Researchers offer the latest evidence around supplements for osteoarthritis

With a large number of people relying on supplements to reduce their osteoarthritis pain, our researchers at the Kolling Institute have conducted a much-needed review of the most popular ones.

The condition is impacting an increasing number of people, with many experiencing joint pain and functional impairment due to the disabling disease.

Sadly, there is a lack of effective drugs to treat the condition so many people resort to supplements in the hope of achieving some relief.

Now, researchers at the Kolling Institute have completed a comprehensive review, summarising the best available evidence and detailing the most effective supplements.

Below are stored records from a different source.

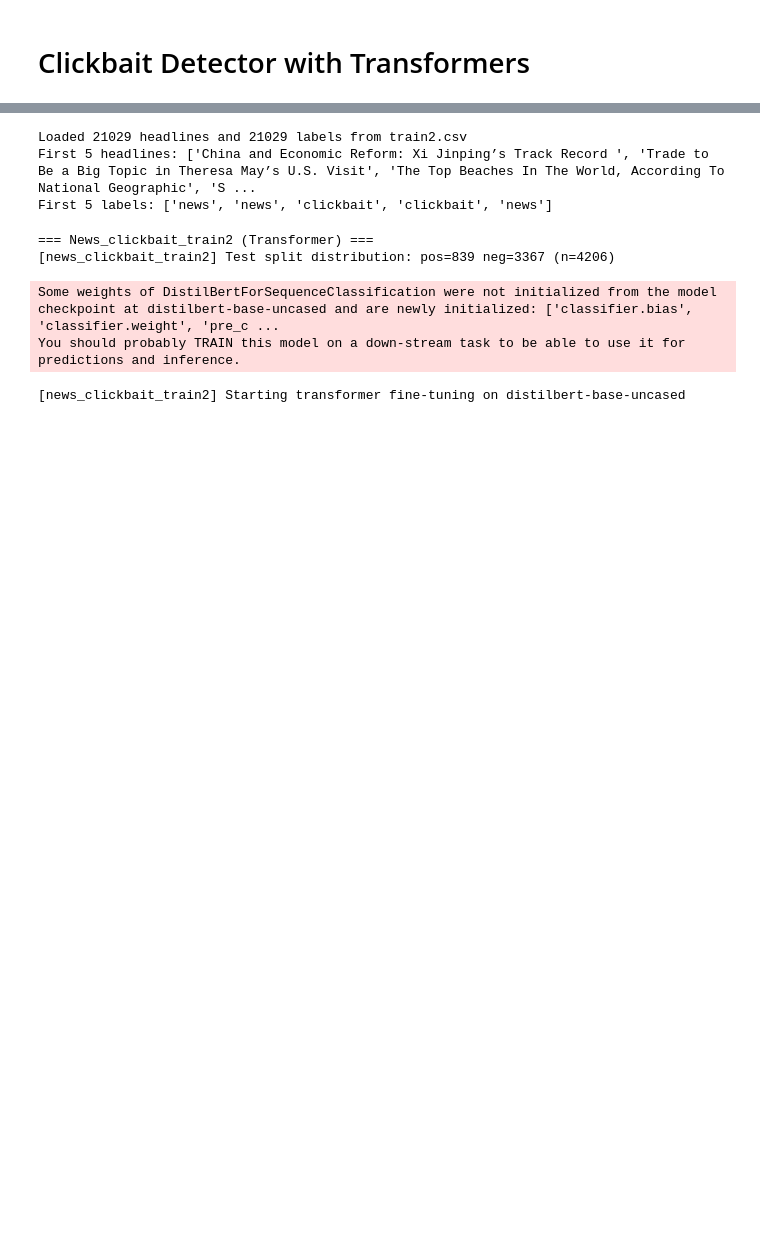
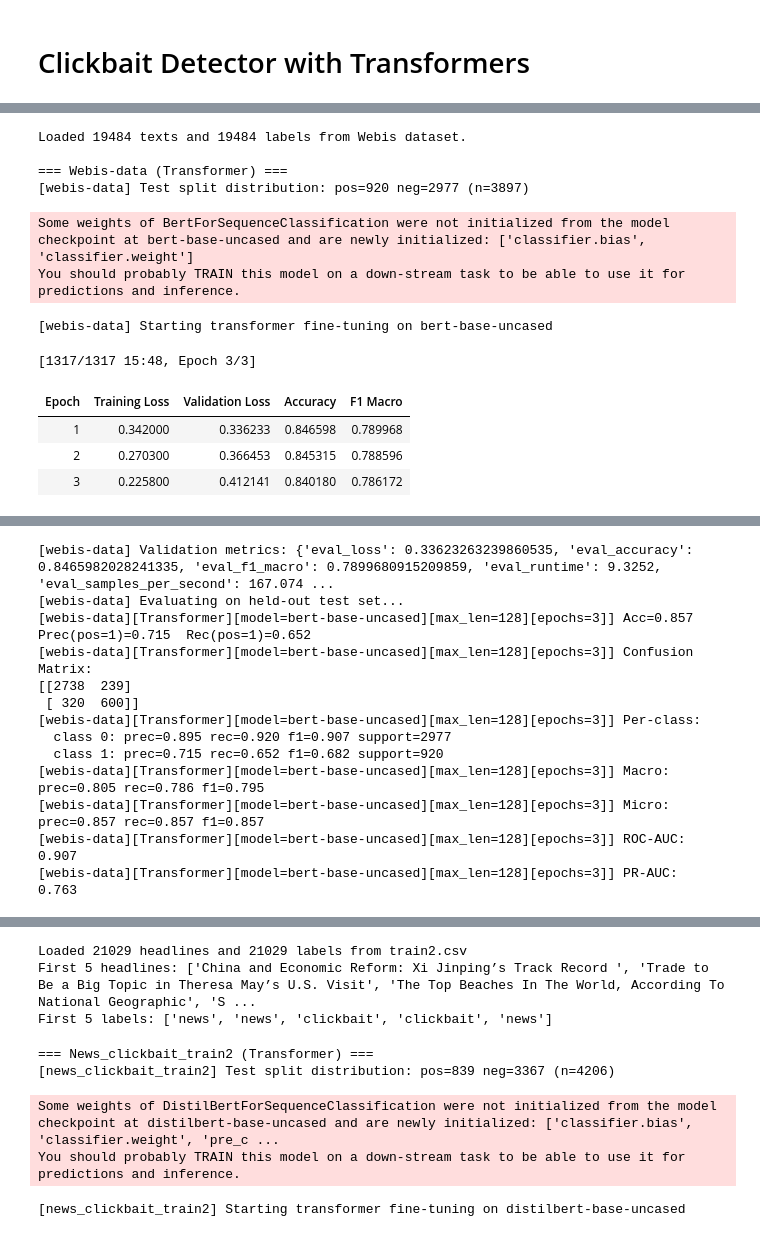
Before and after one commit to rexsheikh/nlp-clickbait-detector, a Jupyter notebook: transformers_notebook.ipynb, the cells around one changed output, grey strips where cells are left out. Cells and saved outputs as stored; diff of their text form; code cells hidden in the pictures; blank space fills up the shorter version.

```diff
--- a/transformers_notebook.ipynb
+++ b/transformers_notebook.ipynb
@@ -362,0 +413,30 @@ You should probably TRAIN this model on a down-stream task to be able to use it
+# %%
+X_texts_webis, y_webis = get_texts_labels_for('webis')
+print(f"Loaded {len(X_texts_webis)} texts and {len(y_webis)} labels from Webis dataset.")
+
+run_for_dataset(
+    dataset="webis-data",
+    X_texts_arg=X_texts_webis,
+    y_arg=y_webis,
+    model_name="bert-base-uncased",
+    max_length=128,
+    batch_size=32,
+    num_epochs=3,
+    learning_rate=2e-5,
+    weight_decay=0.01,
+    seed=42,
+    output_dir="transformer_clickbait_results",
+)
+# %% [output]
+Loaded 19484 texts and 19484 labels from Webis dataset.
+
+=== Webis-data (Transformer) ===
+[webis-data] Test split distribution: pos=920 neg=2977 (n=3897)
+Some weights of BertForSequenceClassification were not initialized from the model checkpoint at bert-base-uncased and are newly initialized: ['classifier.bias', 'classifier.weight']
+You should probably TRAIN this model on a down-stream task to be able to use it for predictions and inference.
+[webis-data] Starting transformer fine-tuning on bert-base-uncased
+[1317/1317 15:48, Epoch 3/3]
+| Epoch | Training Loss | Validation Loss | Accuracy | F1 Macro |
+| 1 | 0.342000 | 0.336233 | 0.846598 | 0.789968 |
+| 2 | 0.270300 | 0.366453 | 0.845315 | 0.788596 |
+| 3 | 0.225800 | 0.412141 | 0.840180 | 0.786172 |
@@ -363,3 +444,16 @@ You should probably TRAIN this model on a down-stream task to be able to use it
+[webis-data] Validation metrics: {'eval_loss': 0.33623263239860535, 'eval_accuracy': 0.8465982028241335, 'eval_f1_macro': 0.7899680915209859, 'eval_runtime': 9.3252, 'eval_samples_per_second': 167.074 ...
+[webis-data] Evaluating on held-out test set...
+[webis-data][Transformer][model=bert-base-uncased][max_len=128][epochs=3]] Acc=0.857  Prec(pos=1)=0.715  Rec(pos=1)=0.652
+[webis-data][Transformer][model=bert-base-uncased][max_len=128][epochs=3]] Confusion Matrix:
+[[2738  239]
+ [ 320  600]]
+[webis-data][Transformer][model=bert-base-uncased][max_len=128][epochs=3]] Per-class:
+  class 0: prec=0.895 rec=0.920 f1=0.907 support=2977
+  class 1: prec=0.715 rec=0.652 f1=0.682 support=920
+[webis-data][Transformer][model=bert-base-uncased][max_len=128][epochs=3]] Macro: prec=0.805 rec=0.786 f1=0.795
+[webis-data][Transformer][model=bert-base-uncased][max_len=128][epochs=3]] Micro: prec=0.857 rec=0.857 f1=0.857
+[webis-data][Transformer][model=bert-base-uncased][max_len=128][epochs=3]] ROC-AUC: 0.907
+[webis-data][Transformer][model=bert-base-uncased][max_len=128][epochs=3]] PR-AUC:  0.763
 # %%
 import pandas as pd
 
```
Also changed, not shown: parts of 9 cells of this notebook, 29 other files.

Rheumatology fellow Dr Xiaoqian Liu from the Osteoarthritis Research Team said we have developed a traffic light diagram that provides easily obtainable information for clinicians and patients.

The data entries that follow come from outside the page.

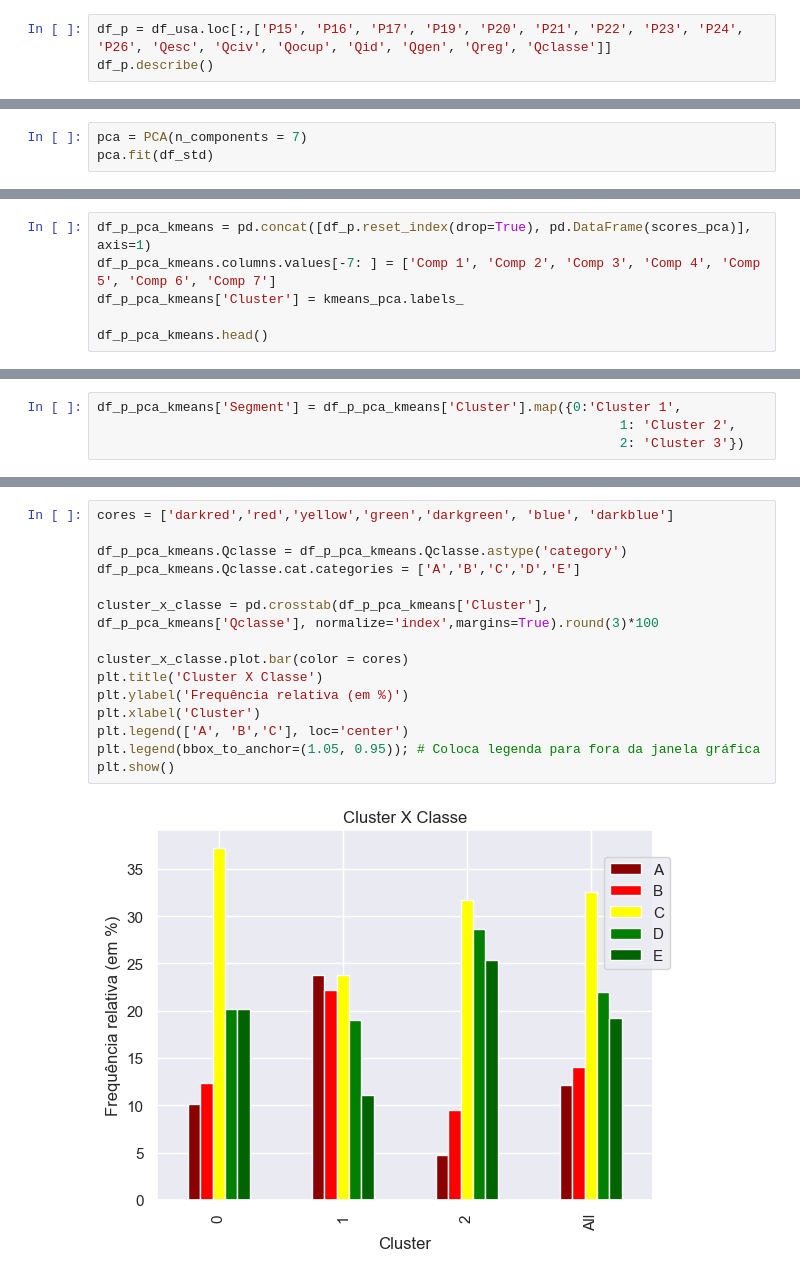
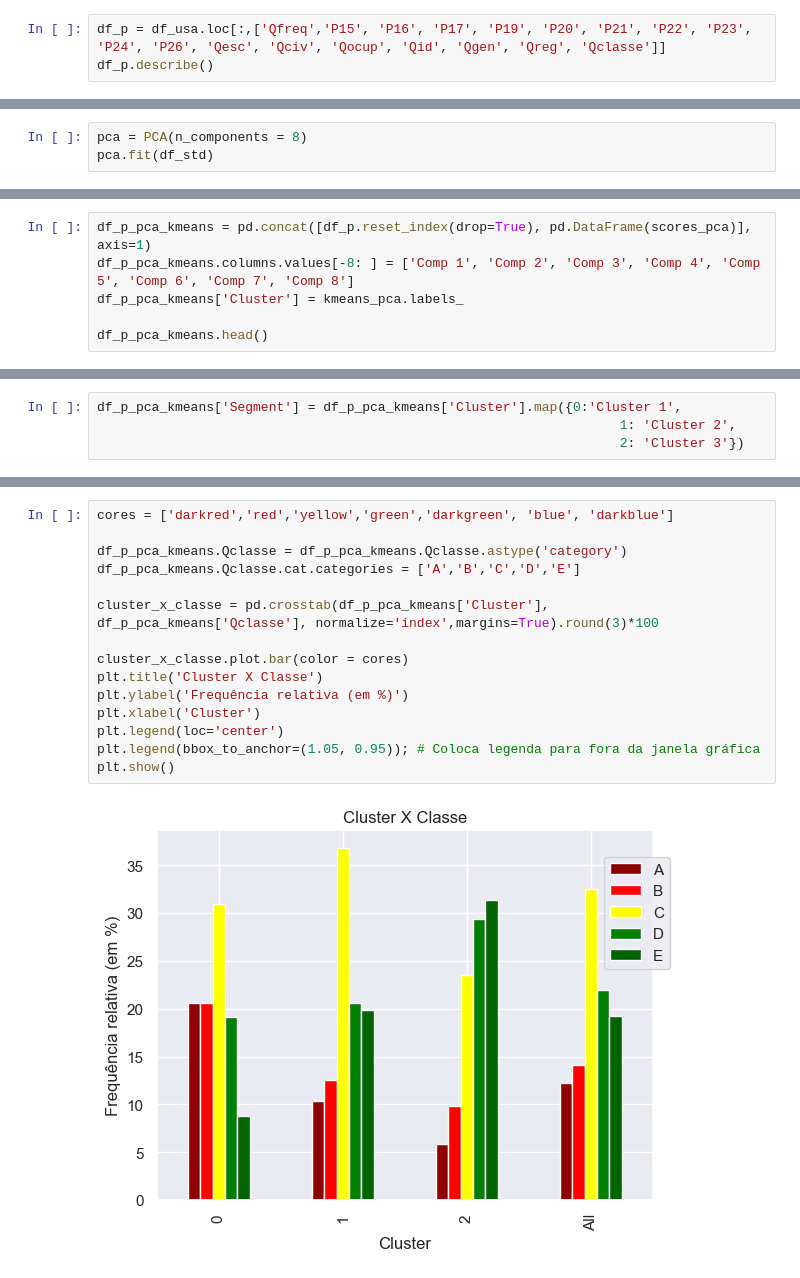
Before and after one commit to enzojunq/Base-de-dados, a Jupyter notebook: base.ipynb, the cells around one changed output, grey strips where cells are left out. Drawn from its saved outputs; the diff is of its cells as text.

```diff
--- a/base.ipynb
+++ b/base.ipynb
@@ -459,6 +459,6 @@ Agora que a base de dados foi limpa, e selecionamos respondentes que fazem um ma
 # %% [markdown]
 Selecionamos as perguntas que estabelecemos ser mais diferenciais para identificar clusters dentro da nossa base de dados.
 # %%
-df_p = df_usa.loc[:,['P15', 'P16', 'P17', 'P19', 'P20', 'P21', 'P22', 'P23', 'P24', 'P26', 'Qesc', 'Qciv', 'Qocup', 'Qid', 'Qgen', 'Qreg', 'Qclasse']]
+df_p = df_usa.loc[:,['Qfreq','P15', 'P16', 'P17', 'P19', 'P20', 'P21', 'P22', 'P23', 'P24', 'P26', 'Qesc', 'Qciv', 'Qocup', 'Qid', 'Qgen', 'Qreg', 'Qclasse']]
 df_p.describe()
 # %% [output]
@@ -537,4 +560,4 @@ Text(0, 0.5, 'Cumulative Explained Variance')
 # %%
-pca = PCA(n_components = 7)
+pca = PCA(n_components = 8)
 pca.fit(df_std)
 # %% [output]
@@ -579,7 +602,7 @@ kmeans_pca.fit(scores_pca)
 KMeans(n_clusters=3, random_state=42)
 # %%
 df_p_pca_kmeans = pd.concat([df_p.reset_index(drop=True), pd.DataFrame(scores_pca)], axis=1)
-df_p_pca_kmeans.columns.values[-7: ] = ['Comp 1', 'Comp 2', 'Comp 3', 'Comp 4', 'Comp 5', 'Comp 6', 'Comp 7']
+df_p_pca_kmeans.columns.values[-8: ] = ['Comp 1', 'Comp 2', 'Comp 3', 'Comp 4', 'Comp 5', 'Comp 6', 'Comp 7', 'Comp 8']
 df_p_pca_kmeans['Cluster'] = kmeans_pca.labels_
 
 df_p_pca_kmeans.head()
@@ -654,17 +677,17 @@ cluster_x_classe
 # %%
 cores = ['darkred','red','yellow','green','darkgreen', 'blue', 'darkblue']
 
 df_p_pca_kmeans.Qclasse = df_p_pca_kmeans.Qclasse.astype('category')
 df_p_pca_kmeans.Qclasse.cat.categories = ['A','B','C','D','E']
 
 cluster_x_classe = pd.crosstab(df_p_pca_kmeans['Cluster'], df_p_pca_kmeans['Qclasse'], normalize='index',margins=True).round(3)*100
 
 cluster_x_classe.plot.bar(color = cores)
 plt.title('Cluster X Classe')
 plt.ylabel('Frequência relativa (em %)')
 plt.xlabel('Cluster')
-plt.legend(['A', 'B','C'], loc='center')
+plt.legend(loc='center')
 plt.legend(bbox_to_anchor=(1.05, 0.95)); # Coloca legenda para fora da janela gráfica
 plt.show()
 # %% [output]
-[figure, old version]
+[figure, new version]
```
Also changed, not shown: parts of 31 cells of this notebook.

“There are three colours in the diagram, representing the various recommendation levels,” she said.

“Green means recommend, orange means probably recommend or probably don’t recommend and red means don’t recommend.

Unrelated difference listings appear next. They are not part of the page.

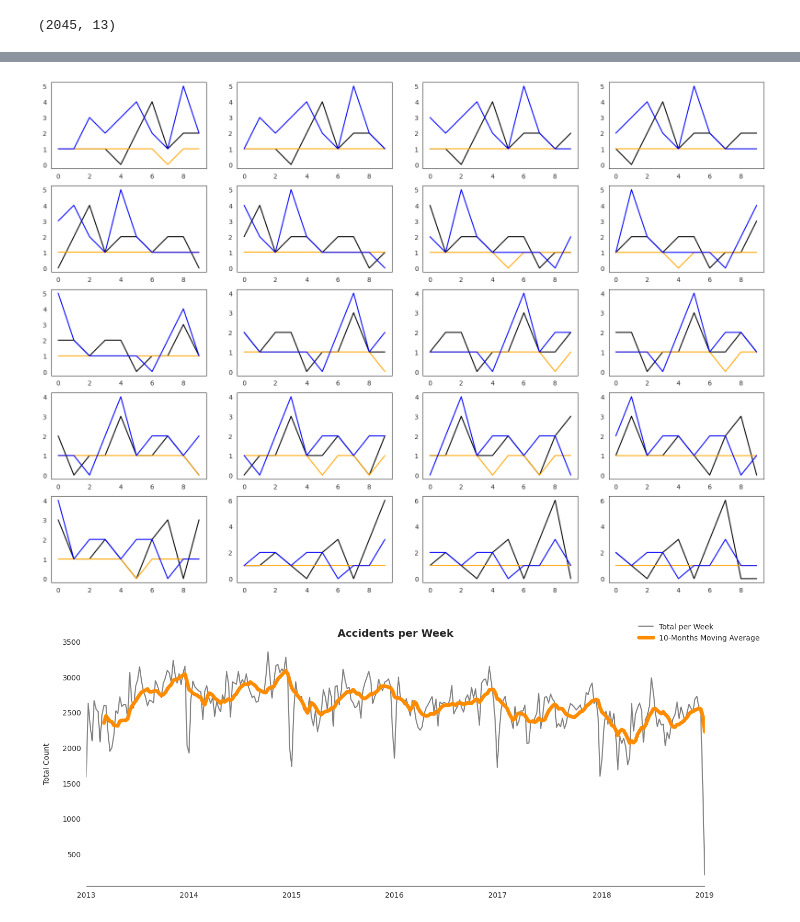
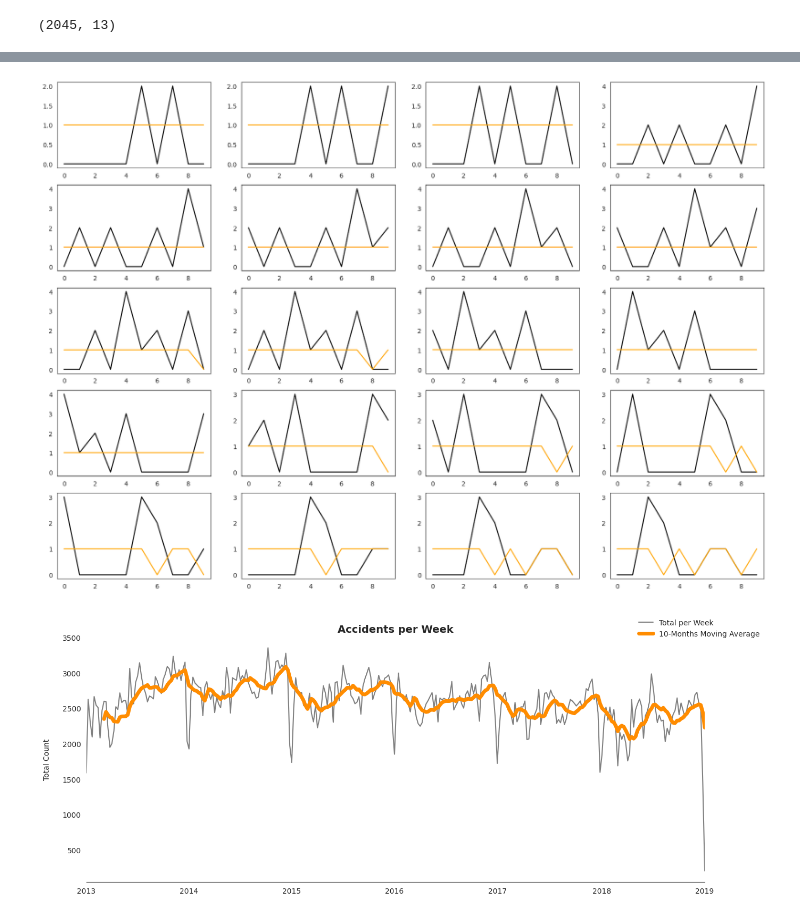
Before and after one commit to MagicaBleps/UK-road-safety, a Jupyter notebook: notebooks/Eleonora.ipynb, the cells around one changed output, grey strips where cells are left out. Drawn from its saved outputs; the diff is of its cells as text; code cells hidden in the pictures.

Commit message:
first model successfully plugged

```diff
--- a/notebooks/Eleonora.ipynb
+++ b/notebooks/Eleonora.ipynb
@@ -49,5 +49,3 @@ df_accidents.head()
 | 4883219 | 1999010SU0948 | 1999 | 010SU0948 | 520090.0 | 202830.0 | ... |
 | 4883220 | 1999010SU0949 | 1999 | 010SU0949 | 522640.0 | 200320.0 | ... |
 5 rows × 36 columns
-# %%
-test=prepare_data_for_groupby(df_accidents,6)
@@ -131,9 +102,9 @@ array([1, 4, 3, 5, 2, 7, 6, 8, 9, 0])
 # %%
 FOLD_LENGTH=416 #each fold spans over 8 years
 FOLD_STRIDE=52 #we have a fold every 1 year
-INPUT_LENGTH=10 #every X_i sequence is 10 weeks long
+INPUT_LENGTH=52 #every X_i sequence is 10 weeks long
 TRAIN_TEST_RATIO=.80 #in each fold, we use 3 years for training and 1 year for test
-OUTPUT_LENGTH=10 #we want to predict the number of accidents in the next 10 weeks (y_i length)
+OUTPUT_LENGTH=1 #we want to predict the number of accidents in the next 10 weeks (y_i length)
 SEQUENCE_STRIDE = 1
 # %%
 X_train=[]
@@ -144,13 +115,13 @@ for hash in hashes[hashes['Accidents']>=1500].index:
     data=test[test['geohash']==hash]
     data_series=data_for_analysis(data,'W')
     folds=mlmodel.get_folds(data_series,FOLD_LENGTH,FOLD_STRIDE)
-    for fold in folds:
-        (fold_train, fold_test) = mlmodel.train_test_split(fold, TRAIN_TEST_RATIO, INPUT_LENGTH)
-        X_train_fold, y_train_fold = mlmodel.get_X_y_strides(fold_train, INPUT_LENGTH, OUTPUT_LENGTH, SEQUENCE_STRIDE)
-        X_test_fold, y_test_fold = mlmodel.get_X_y_strides(fold_test, INPUT_LENGTH, OUTPUT_LENGTH, SEQUENCE_STRIDE)
-        X_train.append(X_train_fold)
-        X_test.append(X_test_fold)
-        y_train.append(y_train_fold)
-        y_test.append(y_test_fold)
-np.array(X_test).shape, np.array(y_train).shape
+    last_fold=folds[-1]
+    (fold_train, fold_test) = mlmodel.train_test_split(last_fold, TRAIN_TEST_RATIO, INPUT_LENGTH)
+    X_train_fold, y_train_fold = mlmodel.get_X_y_strides(fold_train, INPUT_LENGTH, OUTPUT_LENGTH, SEQUENCE_STRIDE)
+    X_test_fold, y_test_fold = mlmodel.get_X_y_strides(fold_test, INPUT_LENGTH, OUTPUT_LENGTH, SEQUENCE_STRIDE)
+    X_train.append(X_train_fold)
+    X_test.append(X_test_fold)
+    y_train.append(y_train_fold)
+    y_test.append(y_test_fold)
+np.array(X_train).shape, np.array(y_train).shape
 # %% [output]
@@ -216,4 +191,4 @@ mlmodel.plot_history(history);
 # %%
-y_pred1=model.predict(X_test_all_hashes)
-y_bas_pred1=baseline_model.predict(X_test_all_hashes)
+y_pred1=model.predict(X_test_all_hashes)[-1]
+y_bas_pred1=baseline_model.predict(X_test_all_hashes)[-1]
 # %% [output]
@@ -222,17 +212,17 @@ y_bas_pred1=baseline_model.predict(X_test_all_hashes)
 # %%
 import seaborn as sns
 plt.figure(figsize=(20, 20))
 for id in range(0,20):
     plt.subplot(7,4,id+1)
     df_test=pd.DataFrame(y_test_all_hashes[id])
     df_pred=pd.DataFrame(y_pred1[id].astype(int))
     df_bas_pred=pd.DataFrame(y_bas_pred1[id])
     plt.plot(df_test[0],c='black',label='test set')
     plt.plot(df_pred[0],c='orange',label='lstm prediction')
-    plt.plot(df_bas_pred[0],c='blue',label='baseline prediction')
+    #plt.plot(df_bas_pred[0],c='blue',label='baseline prediction')
 plt.show()
 # %% [output]
-[figure, old version]
+[figure, new version]
 # %%
 time_series=data_for_analysis(test,'W')
 # %%
```
Also changed, not shown: parts of 14 cells of this notebook, 19 other files.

“Following our review, we conditionally recommend a short period of use of curcumin, Boswellia serrata extract and pine bark extract as the current evidence shows they have a large treatment effect in relieving pain and improving function.

“Other supplements however, have only demonstrated a minimal treatment effect in pain relief.”

Researchers say the quality of the current evidence is low and larger studies are needed to confirm the findings, but they hope their review will help those with osteoarthritis make an informed decision.

“There are a tremendous number of supplements on the market, so it’s crucial the community has access to the latest, reliable information around the impact of these supplements.”